The local automotive industry is at a crossroads and the timing of the inaugural National Association of Automobile Component and Allied Manufacturers (Naacam) show, in Durban, came at a critical point for those rising to the challenge of massive policy changes and industry challenges.
Speaking at the second day of the event, on Thursday, Durban Automotive Cluster (DAC) chairperson Andrew Velleman said the post-2020 policy landscape, which involved strident debate and a “robust and transparent process”, constituting the lead-up to the Automotive Masterplan, would be an appropriate platform to strive towards ambitious, but measured goals.
“At the DAC, we are positive and ambitious about what can be achieved. The future of the automotive industry in terms of product, processes and technology will be very different from the present . . . but we cannot be passive. Some local firms are well positioned for the challenges and opportunities ahead. However, others are definitely less so and will require significant investment to remain competitive,” he said.
The DAC was established 15 years ago as a public–private partnership between the eThekwini municipality and the automotive manufacturing industry within its ambit. The latter includes over 40 companies employing about 17 000 people.
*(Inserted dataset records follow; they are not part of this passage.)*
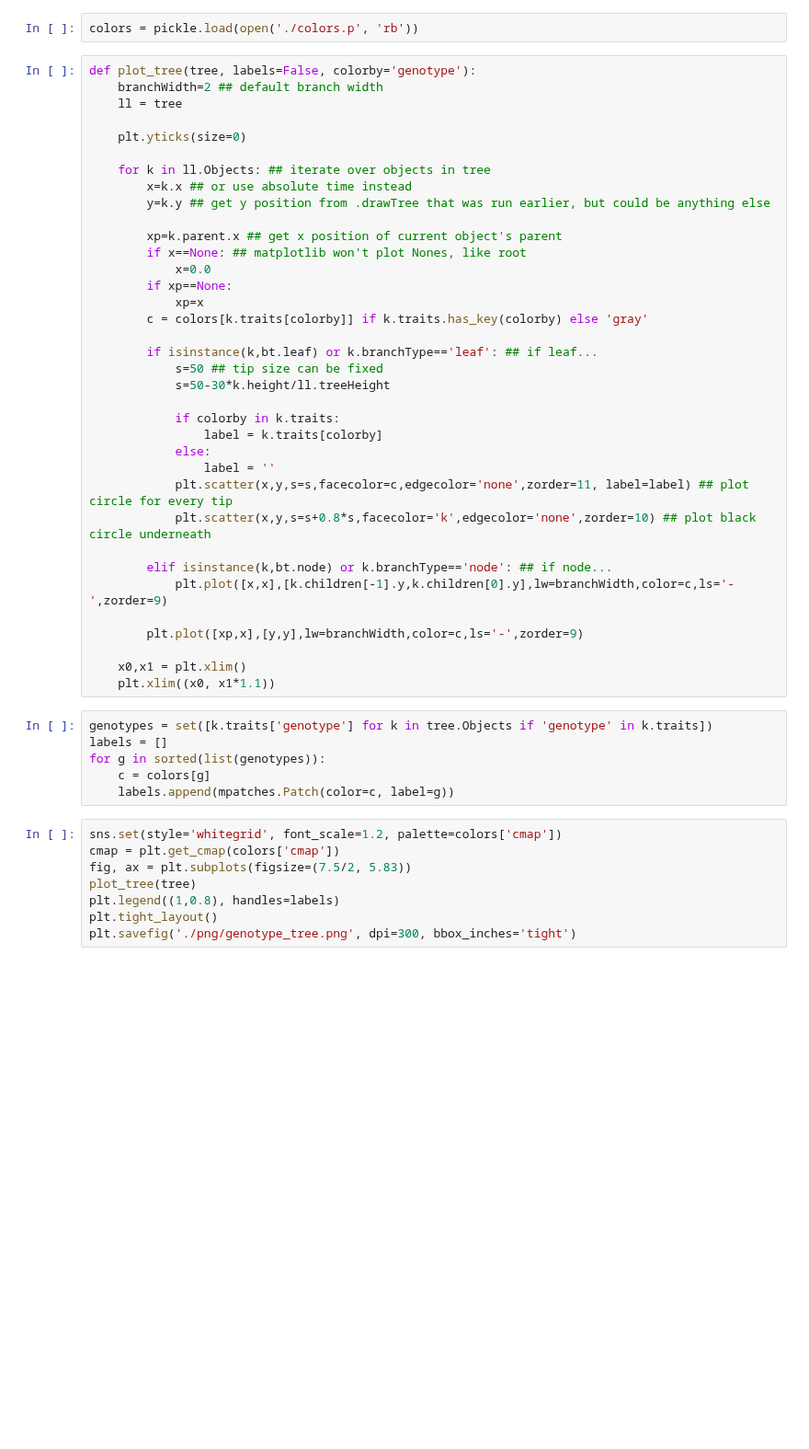
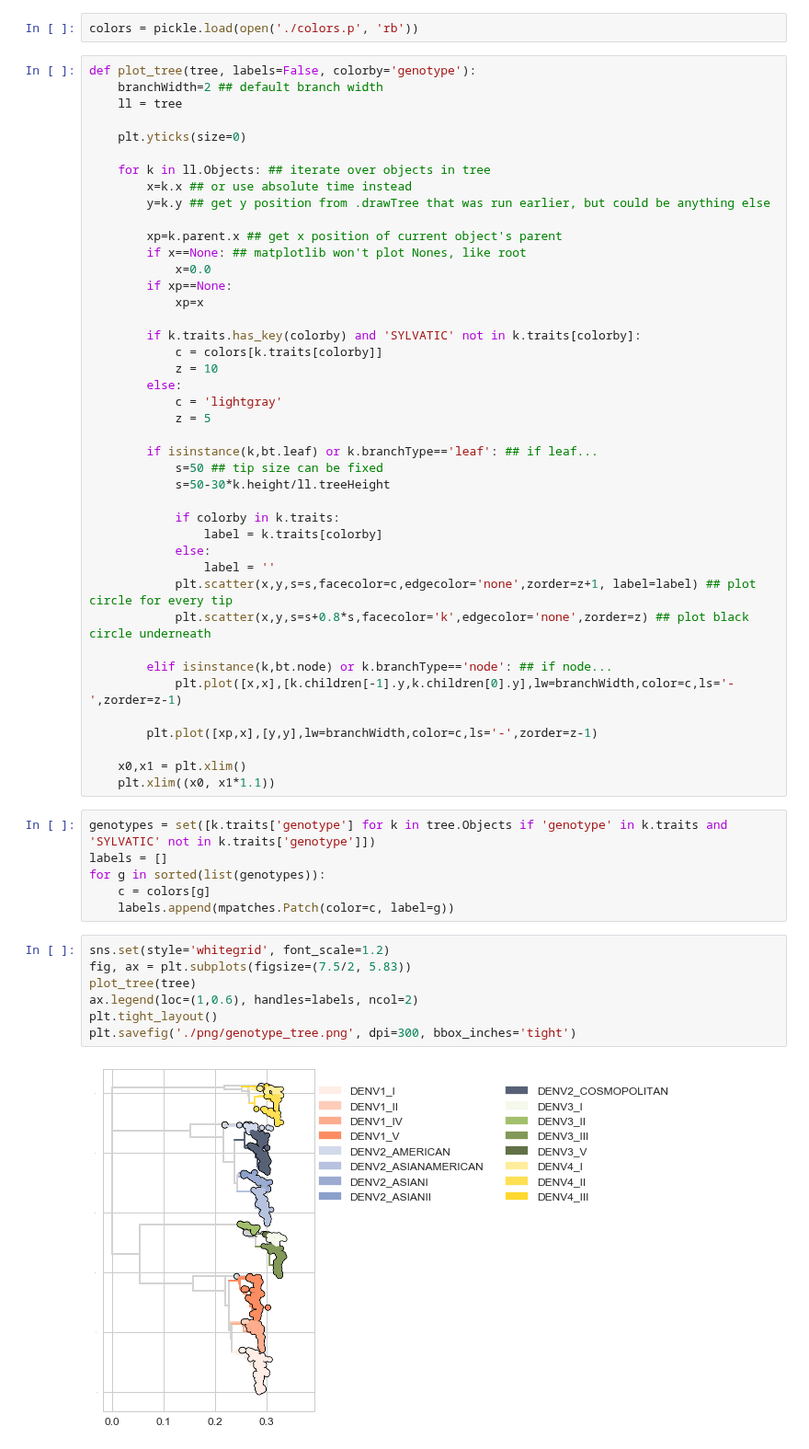
Before and after one commit to blab/dengue-antigenic-dynamics, a Jupyter notebook: figures/genotype-tree.ipynb, the cells around one changed output. Shown at 92% size. Drawn from its saved outputs; the diff is of its cells as text; blank space fills up the shorter version.

Commit message:
Rerender with better colors

```diff
--- a/figures/genotype-tree.ipynb
+++ b/figures/genotype-tree.ipynb
@@ -27,7 +27,13 @@ def plot_tree(tree, labels=False, colorby='genotype'):
             x=0.0
         if xp==None:
             xp=x
-        c = colors[k.traits[colorby]] if k.traits.has_key(colorby) else 'gray'
+
+        if k.traits.has_key(colorby) and 'SYLVATIC' not in k.traits[colorby]:
+            c = colors[k.traits[colorby]]
+            z = 10
+        else:
+            c = 'lightgray'
+            z = 5
 
         if isinstance(k,bt.leaf) or k.branchType=='leaf': ## if leaf...
             s=50 ## tip size can be fixed
@@ -37,27 +43,28 @@ def plot_tree(tree, labels=False, colorby='genotype'):
                 label = k.traits[colorby]
             else:
                 label = ''
-            plt.scatter(x,y,s=s,facecolor=c,edgecolor='none',zorder=11, label=label) ## plot circle for every tip
-            plt.scatter(x,y,s=s+0.8*s,facecolor='k',edgecolor='none',zorder=10) ## plot black circle underneath
+            plt.scatter(x,y,s=s,facecolor=c,edgecolor='none',zorder=z+1, label=label) ## plot circle for every tip
+            plt.scatter(x,y,s=s+0.8*s,facecolor='k',edgecolor='none',zorder=z) ## plot black circle underneath
 
         elif isinstance(k,bt.node) or k.branchType=='node': ## if node...
-            plt.plot([x,x],[k.children[-1].y,k.children[0].y],lw=branchWidth,color=c,ls='-',zorder=9)
+            plt.plot([x,x],[k.children[-1].y,k.children[0].y],lw=branchWidth,color=c,ls='-',zorder=z-1)
 
-        plt.plot([xp,x],[y,y],lw=branchWidth,color=c,ls='-',zorder=9)
+        plt.plot([xp,x],[y,y],lw=branchWidth,color=c,ls='-',zorder=z-1)
 
     x0,x1 = plt.xlim()
     plt.xlim((x0, x1*1.1))
 # %%
-genotypes = set([k.traits['genotype'] for k in tree.Objects if 'genotype' in k.traits])
+genotypes = set([k.traits['genotype'] for k in tree.Objects if 'genotype' in k.traits and 'SYLVATIC' not in k.traits['genotype']])
 labels = []
 for g in sorted(list(genotypes)):
     c = colors[g]
     labels.append(mpatches.Patch(color=c, label=g))
 # %%
-sns.set(style='whitegrid', font_scale=1.2, palette=colors['cmap'])
-cmap = plt.get_cmap(colors['cmap'])
+sns.set(style='whitegrid', font_scale=1.2)
 fig, ax = plt.subplots(figsize=(7.5/2, 5.83))
 plot_tree(tree)
-plt.legend((1,0.8), handles=labels)
+ax.legend(loc=(1,0.6), handles=labels, ncol=2)
 plt.tight_layout()
 plt.savefig('./png/genotype_tree.png', dpi=300, bbox_inches='tight')
+# %% [output]
+[figure, added]
```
Its ongoing vision is to promote the growth and competitiveness of the KwaZulu-Natal automotive manufacturing sector and establish mutual competitive advantages to help the sector overcome generic challenges.
Commenting on the achievements of the show, Velleman said organisers had set a target of attracting the participation of five out of seven original-equipment manufacturers.
Instead, six had played an active role in addressing delegates, sharing case studies, participating in the buyer supplier meetings and exhibiting.
Large companies had also facilitated the participation of the 33 black-owned enterprises that made up the total of 181 exhibitors.
MATCHMAKING FOR LOCALISATION
However, for Velleman, one of the most important aspects of the event was the private buyer supplier meetings that run concurrently with the various presentations.
“Buyers who have identified imported components that they believe can be localised are matched with suppliers who have the associated product and process capabilities to locally produce these imported components,” he said.
Velleman believes that the 200 meetings set up ahead of the event, as well as spontaneous meetings arranged during the show, will start the development of relationships that could be realised commercially at the next model cycle or beyond.
The DAC has set a target of R50-million in localisation value from this year’s interactions.
Two other important issues covered during the Naacam show were also highlighted by Velleman. Continuous improvement which entailed reducing waste and becoming more efficient and competitive was undeniably difficult. However, every small improvement in operating practices was key to a company remaining relevant and competitive, he said.
Velleman acknowledged that the second issue, productivity, had improved, with increases being objectively measured by the DAC’s benchmark programme.
However, he warned that closer alignment between business, labour and government was needed to achieve the ever higher productivity levels required going forward.
New materials, processes and products would require ever more advanced technical skills. Rapid changes required new thinking and new partnerships to keep pace with the unfolding challenges, Velleman said.